On July 30, 2007, ABN AMRO withdrew its support for Barclays’ offer, which was lower than the offer from the group led by RBS. While the Barclays offer matched ABN AMRO’s “strategic vision,” the board couldn’t recommend it from “a financial point of view,” the Dutch bank said. The US$98.3bn bid from RBS, Fortis and Banco Santander was 9.8% higher than Barclays’ offer.
On October 5, 2007, Barclays Bank withdrew its bid for ABN AMRO, clearing the way for the RBS-led consortium's bid to go through, along with its planned dismemberment of ABN AMRO. Fortis would get ABN AMRO's Dutch and Belgian operations, Banco Santander would get Banco Real in Brazil, and Banca Antonveneta in Italy and RBS would get ABN AMRO's wholesale division and all other operations, including those in India and the Far East.

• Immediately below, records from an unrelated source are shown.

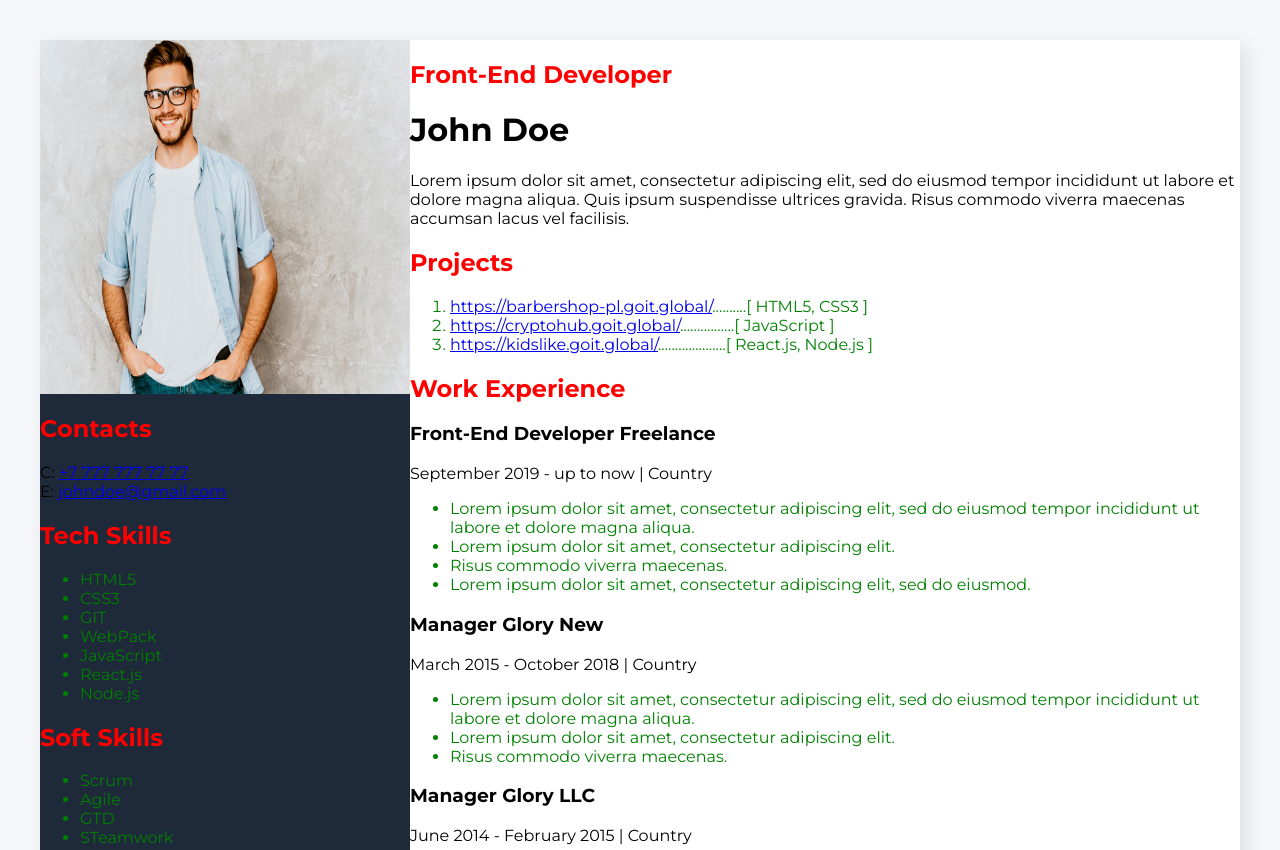
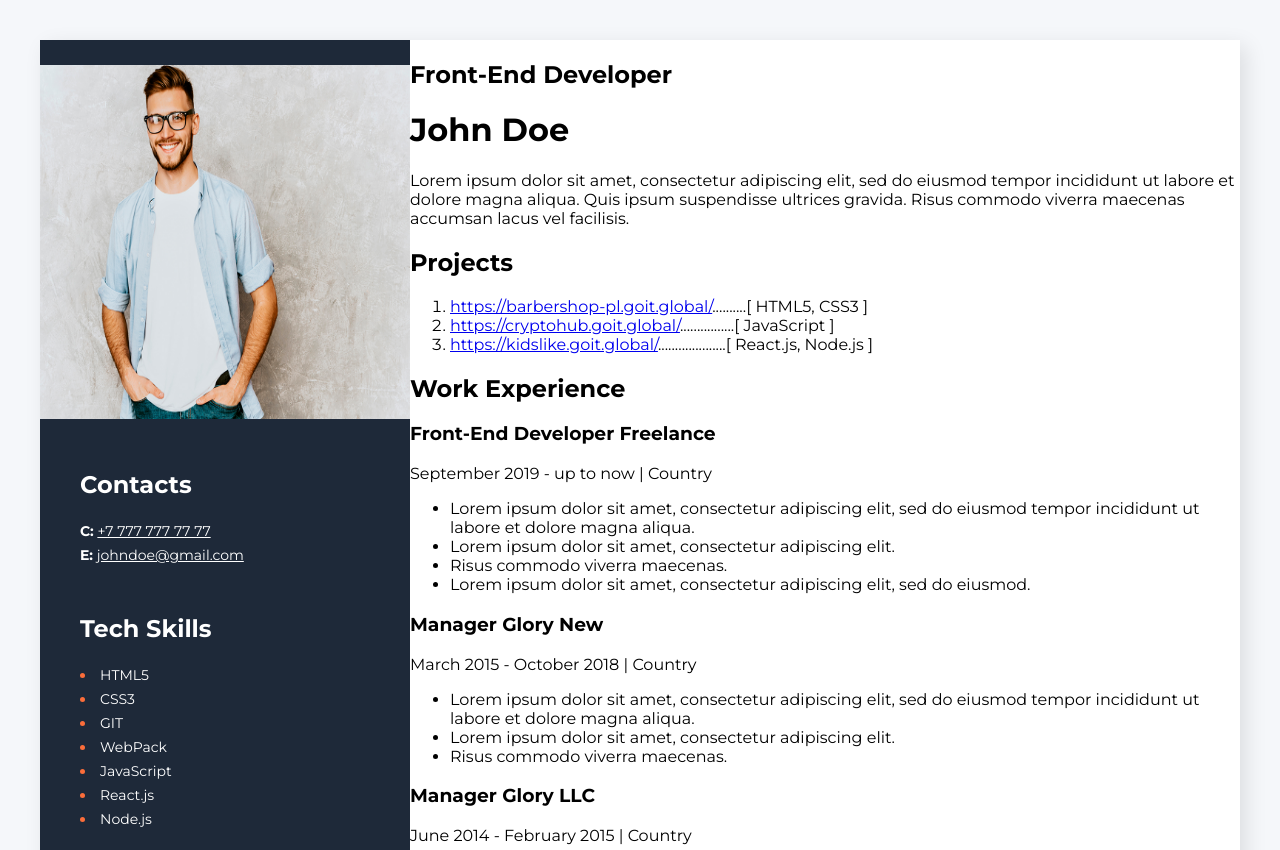
Before and after one commit to Art3usz/CV_In_HTML_2022, a plain HTML site: page index.html in a window 1280 px wide. Shown: the top 850 px of the page. Drawn offline with Linux system fonts and the light colour scheme.

Commit message:
day4 marge

```diff
--- a/style.css
+++ b/style.css
@@ -10,26 +10,57 @@ body {
     width: 1200px;
     margin: 40px auto;
     background: #ffffff;
-    box-shadow: 6px 6px 20px 0px #0000001A;
+    box-shadow: 6px 6px 20px 0px #0000001a;
+}
+
+aside {
+    background-color: #1e2939;
+    width: 370px;
+}
+
+.cv-photo {
+    margin-top: 25px;
+}
+
+.header-secondary {
+    color: #ffffff;
+}
+
+.contact-links {
+    color: #ffffff;
+    font-weight: 400;
+    font-size: 14px;
+    line-height: 24px;
+}
+
+.bold {
+    font-weight: 700;
+}
+
+.list-secondary {
+    color: #fb6d3a;
+    font-size: 14px;
+    line-height: 24px;
+    margin-left: 0;
+    padding-left: 0;
+    list-style-position: inside;
+}
+
+.list-secondary-item{
+    color: #ffffff;
 
 }
 
-li {
-    color: green;
-}
-h2 {
-    color: red;
+.contact-block{
+    margin-top: 51px;
+    margin-left: 40px;
 }
 
-.description {
-    color: blue;
+.tech-skills-block{
+    margin-top: 47px;
+    margin-left: 40px;
 }
-aside {
-    background-color: #1e2939;
-
+.soft-skills-block{
+    margin-top: 47px;
+    margin-left: 40px;
 }
-.main-description{
-    background: red;
-    margin: 20px 40px 20px 40px;
-    padding: 20px;
-}
```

On October 9, 2007, The consortium led by Royal Bank of Scotland, bidding for control of ABN AMRO, formally declared victory after shareholders, representing 86 percent of the Dutch bank’s shares, accepted the group’s €70bn (£48bn) offer. This level of acceptances cleared the way for the consortium to take formal control of ABN. The group declared its offer unconditional on October 10, 2007, when Fortis completed its €13bn rights issue. Thus, the financing required for the group’s €38-a-share offer, which included €35.60 in cash, was realised. Rijkman Groenink, Chairman of the Managing Board of ABN AMRO, who heavily backed the Barclays offer, decided that he would step down.
On July 11, 2008, the CEO of Fortis, Jean Votron, stepped down after the ABN AMRO deal had depleted Fortis' capital. The total worth of Fortis, as reflected by its stock value, was at that time a third of what it had been before the acquisition, and just under the value it had paid merely for the Benelux activities of ABN AMRO.

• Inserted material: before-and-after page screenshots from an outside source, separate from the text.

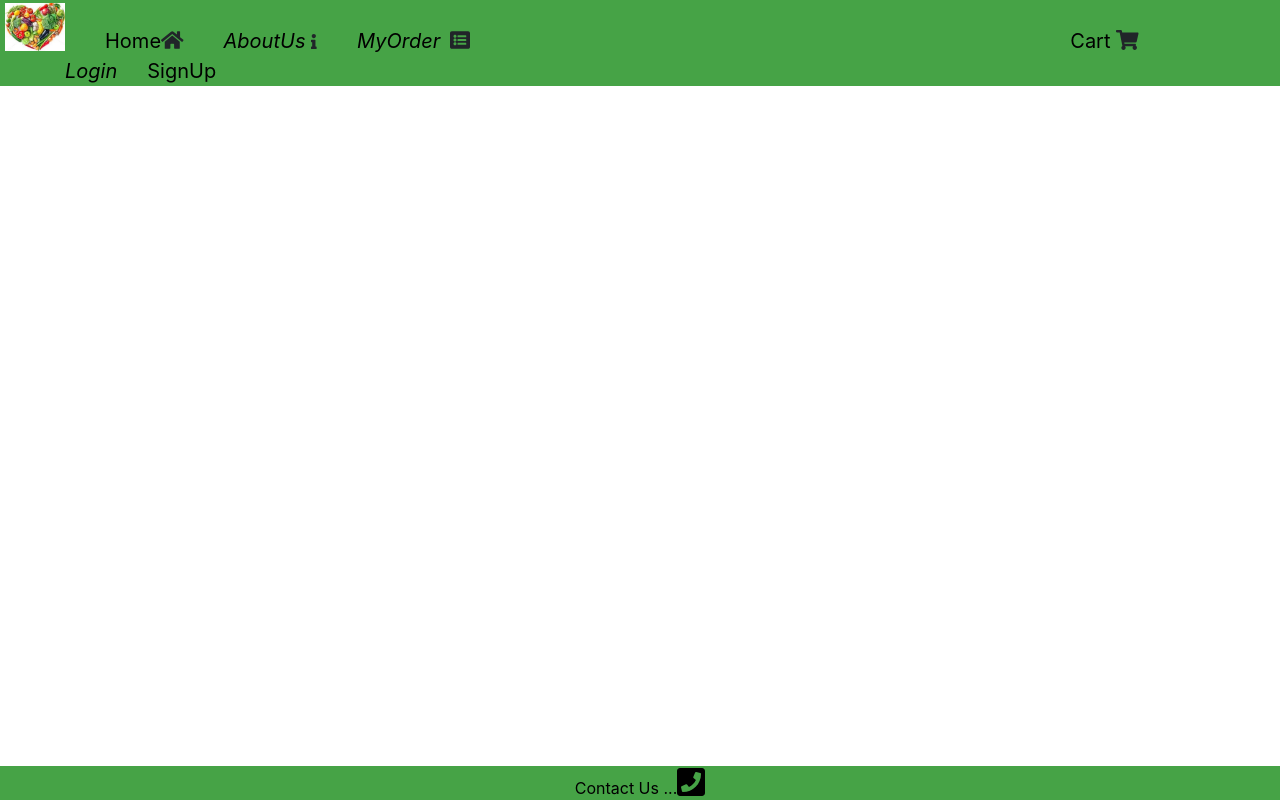
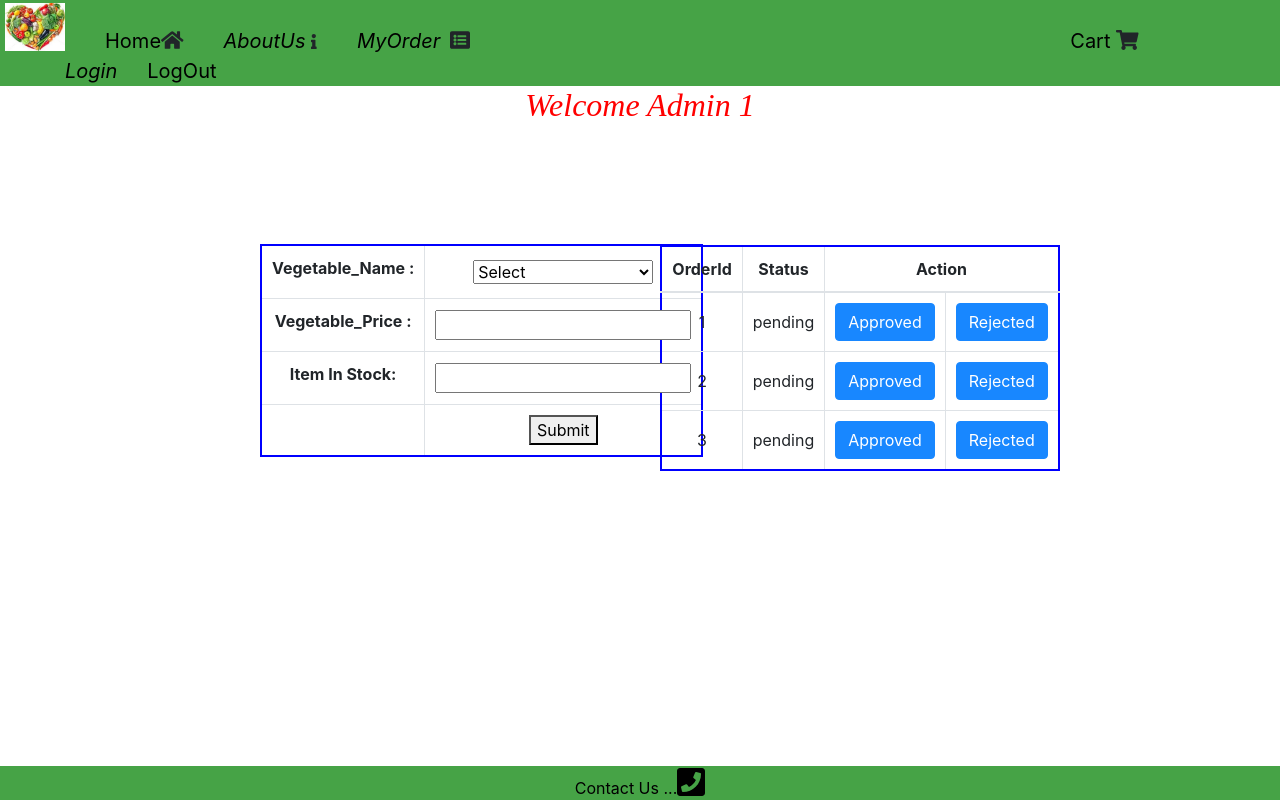
Before and after one commit to chaitaleeghare16/online_vegetable_shop, a React (Create React App) app: page /admin/1 in a window 1280 px wide. Built offline with nearby package versions, Linux system fonts and the light colour scheme.

Commit message:
ready files are login homepage signup admin

```diff
--- a/src/App.js
+++ b/src/App.js
@@ -6,6 +6,7 @@ import Bootstrap from './Bootstrap'
 import LogIn from './Project/LogIn';
 import SignUp from './Project/SignUp';
 import { Route, BrowserRouter, Switch } from 'react-router-dom';
+import Admin from './Project/Admin';
 
 function App() {
   return (
--- /dev/null
+++ b/src/Project/Admin.js
@@ -0,0 +1,156 @@
+import React, { Component } from 'react'
+import './Styles/admin.css'
+
+export class Admin extends Component {
+    constructor(props) {
+        super(props)
+
+        this.state = {
+             vegetableName:'',
+             price:'',
+             inStock:'',
+             vegetabledetails:[],
+             selectValue:''
+        }
+    }
+
+    HandleChange=(e)=>
+    {
+        this.setState({
+            [e.target.name]  : e.target.value
+        })
+    }
+
+
+    componentDidMount=()=>
+    {
+        this.setState({
+            vegetabledetails : JSON.parse(localStorage.getItem("vegetabledetails"))
+        })
+
+    }
+
+    SubmitData=(d)=>
+    {
+        d.preventDefault();
+
+        var name=this.state.vegetableName;
+
+        var price=this.state.price;
+        var stock=this.state.inStock;
+        var data=this.state.vegetabledetails
+
+       var obj={name,price,stock}
+
+        if(data==null)
+        {
+            data=[]
+        }
+
+
+        data.push(obj);
+
+        localStorage.setItem("vegetabledetails",JSON.stringify(data))
+        alert('vegetable detail added into storage')
+
+        this.setState({
+            vegetableName:'',
+            price:'',
+            inStock:''
+        })
+
+    }
+
+    render() {
+        let adminName =this.props.match.params.name
+        return (
+            <div>
+            <div><h2>Welcome Admin {adminName}</h2></div>
+            <span>
+                <form >
+
+                    <table class='table-bordered'style={{marginTop:'120px',marginLeft:'260px',border:'2px solid blue'}}>
+                        <tr>
+                            <th><label>Vegetable_Name :</label></th>
+                            {/* <td><input type="text" name='vegetableName' value={this.state.vegetableName} onChange={this.HandleChange} style={{width:'180px'}}/></td> */}
+                            <td><select  name='vegetableName' onChange={this.HandleChange} style={{width:'180px'}}>
+                                <option value="">Select</option>
+                                <option value="onion">Onion</option>
+                                <option value="tomato">Tomato</option>
+                                <option value="potato">Potato</option>
+                                <option value="ginger">Ginger</option>
+
+                                </select></td>
+
+                        </tr>
+
+                        <tr>
+                            <th><label>Vegetable_Price :</label></th>
+                            <td><input type="text" name='price' value={this.state.price} onChange={this.HandleChange} ></input></td>
+
+                        </tr>
+
+                        <tr>
+                            <th><label>Item In Stock:</label></th>
+                            <td><input type="text" name='inStock' value={this.state.inStock} onChange={this.HandleChange} ></input></td>
+
+
+                        </tr>
+                        <td></td><td><button type="submit" value='' onClick={this.SubmitData}>Submit</button></td>
+
+
+                        </table>
+
+                    </form>
+                    </span>
+
+                    <span>
+
+
+                    <center>
+                      <table class="table-bordered" style={{border:'2px solid blue',marginTop:'-212px',marginLeft:'440px'}}>
+
+
+                          <thead>
+                        <tr>
+                            <th>OrderId</th>
+                            <th>Status</th>
+
+                            <th colSpan="2" style={{marginLeft:'40px',textAlign:'center'}}>Action</th>
+                        </tr>
+                        </thead>
+                        <tbody>
+                        <tr>
+                            <td>1</td>
+                            <td>pending</td>
+
+                            <td><button className='btn btn-primary' >Approved</button></td>
+                            <td><button className='btn btn-primary'>Rejected</button></td>
+                        </tr>
+                        <tr>
+                            <td>2</td>
+                            <td>pending</td>
+
+                            <td><button className='btn btn-primary'>Approved</button></td>
+                            <td><button className='btn btn-primary'>Rejected</button></td>
+
+                        </tr>
+                        <tr>
+                            <td>3</td>
+                            <td>pending</td>
+
+                            <td><button className='btn btn-primary'>Approved</button></td>
+                            <td><button className='btn btn-primary'>Rejected</button></td>
+                        </tr>
+                        </tbody>
+                      </table>
+
+                      </center>
+               </span>
+
+            </div>
+        )
+    }
+}
+
+export default Admin
--- a/src/Project/Header.js
+++ b/src/Project/Header.js
@@ -6,10 +6,13 @@ import { FontAwesomeIcon } from '@fortawesome/react-fontawesome'
  import Cart from './Cart'
 import AboutUs from './AboutUs'
 import MyOrder from './MyOrder'
-import HomePage from './HomePage'
+
 import LogIn from './LogIn'
 import SignUp from './SignUp'
 import Footer from './Footer'
+import Admin from './Admin'
+import Home from './Home'
+import HomePage from './HomePage'
 
 
 
@@ -40,7 +43,7 @@ export class Header extends Component {
                 {/* <span id='logout'>login</span>  */}
                 <span  id='login'><Link className='link' to='/login'>Login</Link></span>
 
-                <span  id='signup'><Link className='link' to='/signup'>SignUp</Link></span>
+                <span  id='logout'><Link className='link' to='/login'>LogOut</Link></span>
 
 
 
@@ -52,9 +55,11 @@ export class Header extends Component {
                      <Route path='/cart' exact component={Cart}></Route>
                      <Route path='/aboutus' exact component={AboutUs}></Route>
                      <Route path='/myorder' exact component={MyOrder}></Route>
-                     <Route path='/' exact component={HomePage}></Route>
+                     <Route path='/home/:name' exact component={HomePage}></Route>
+                     <Route path='/admin/:name' exact component={Admin}></Route>
                      <Route path='/login' exact component={LogIn}/>
                     <Route path="/signup" exact component={SignUp}/>
+                    <Route path="/" exact component={HomePage}/>
 
                      </Switch>
 
@@ -67,6 +72,9 @@ export class Header extends Component {
                 </BrowserRouter>
 
 
+
+
+
         )
     }
 }
--- /dev/null
+++ b/src/Project/Home.js
@@ -0,0 +1,13 @@
+import React, { Component } from 'react'
+
+export class Home extends Component {
+    render() {
+        return (
+            <div>
+                hii from home
+            </div>
+        )
+    }
+}
+
+export default Home
--- a/src/Project/HomePage.js
+++ b/src/Project/HomePage.js
@@ -8,13 +8,29 @@ import './Styles/HomePage.css'
 
 export class HomePage extends Component {
 
+
+
+
+
+
+
     render() {
-        return (
+
+    let Username_Of_LoggedIn_User_Is =this.props.match.params.name;
+
+
+
+       return (
+
+
             <div id='content' style={{textAlign:'left'}}>
+                <h3 style={{fontStyle:'italic',color:'red'}}>Welcome {Username_Of_LoggedIn_User_Is}</h3>
+
+
 
                 <img src={onion} alt="onion" id='onion'></img>
                 <span style={{marginLeft:'60px'}}>Onion
-                <div style={{marginLeft:'130px',marginTop:'-40px'}}><span>(Rs 16.00/ 1 kg)</span></div></span>
+                <div style={{marginLeft:'130px',marginTop:'-40px'}}><span>(Rs 19.00 / 1 kg)</span></div></span>
 
                 <hr/>
 
@@ -31,26 +47,10 @@ export class HomePage extends Component {
 
 
 
+</div>
 
 
 
-
-
-
-                 {/* <img src={ginger} alt="ginger" id='ginger'></img>
-                <hr/>
-
-                <img src={garlic} alt="garlic" id='garlic'></img>
-                <hr/>
-
-                <img src={coriander} alt="coriander" id='coriander'></img>
-                <hr/>  */}
-
-
-
-
-
-            </div>
         )
     }
 }
--- a/src/Project/SignUp.js
+++ b/src/Project/SignUp.js
@@ -159,7 +159,7 @@ export class SignUp extends Component {
 
     render() {
         return (
-            <div className='container'>
+            <div className='box'    i>
                 <form autoComplete='off'>
                     <div className='col-md-10 form-group'>
                         <label className='float-left block-text text-darken-2 s' > First name <span aria-hidden='true' style={{ color: 'red' }}>*</span> </label>
--- a/src/Project/Styles/Header.css
+++ b/src/Project/Styles/Header.css
@@ -86,7 +86,7 @@
 }
 
 
-#signup
+#logout
 {
     margin-left: 30px;
 }
--- a/src/Project/Styles/LogIn.css
+++ b/src/Project/Styles/LogIn.css
@@ -40,3 +40,6 @@ body {font-family: Arial, Helvetica, sans-serif;}
 .btn:hover {
   opacity: 1;
 }
+b{
+  margin-left: 150px;
+}
--- a/src/Project/Styles/SignUp.css
+++ b/src/Project/Styles/SignUp.css
@@ -1,4 +1,4 @@
-td
+/* td
 {
     padding:10px;
 
@@ -17,4 +17,13 @@ input{
 }
 .error{
     color:red
+} */
+
+.box
+{
+    border:1 px solid black;
+    width:1200px;
+    height:600px;
+    overflow-y:scroll;
+
 }
--- /dev/null
+++ b/src/Project/Styles/admin.css
@@ -0,0 +1,13 @@
+td,tr,th{
+    padding:10px;
+    text-align: center;
+}
+
+h2{
+    text-align: center;
+    color:red;
+    font-style: italic;
+    font-family: 'Times New Roman', Times, serif;
+
+
+}
--- a/src/index.js
+++ b/src/index.js
@@ -8,6 +8,7 @@ import 'bootstrap/dist/css/bootstrap.min.css'; // to activate bootstrap
 import './Project/FontAwesomeIcon/Icon' // to activate icon
 
 import Header from './Project/Header';
+import Admin from './Project/Admin';
 
 
 ReactDOM.render(
```
Also changed, not shown: src/Project/LogIn.js (+53 -27 lines).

Fortis was likely to sell its stake in the consortium after a government bailout partially nationalised Fortis in September 2008.
However, only one week later, continuing problems in the Fortis operations in the 2008 financial crisis led to the Dutch state obtaining full control of all Dutch Fortis operations (for €16.8bn). This includes Fortis owned parts of ABN-AMRO. Dutch government and the De Nederlandsche Bank president have announced merger of Dutch Fortis and ABN AMRO parts will be achieved while the bank is government owned.
|Sales net of interest||€18.280mn||€18.793mn||€19.793mn||€23.215mn||€27.641mn|
|Net Result Share of the group||€2.267mn||€3.161mn||€4.109mn||€4.443mn||€4.780mn|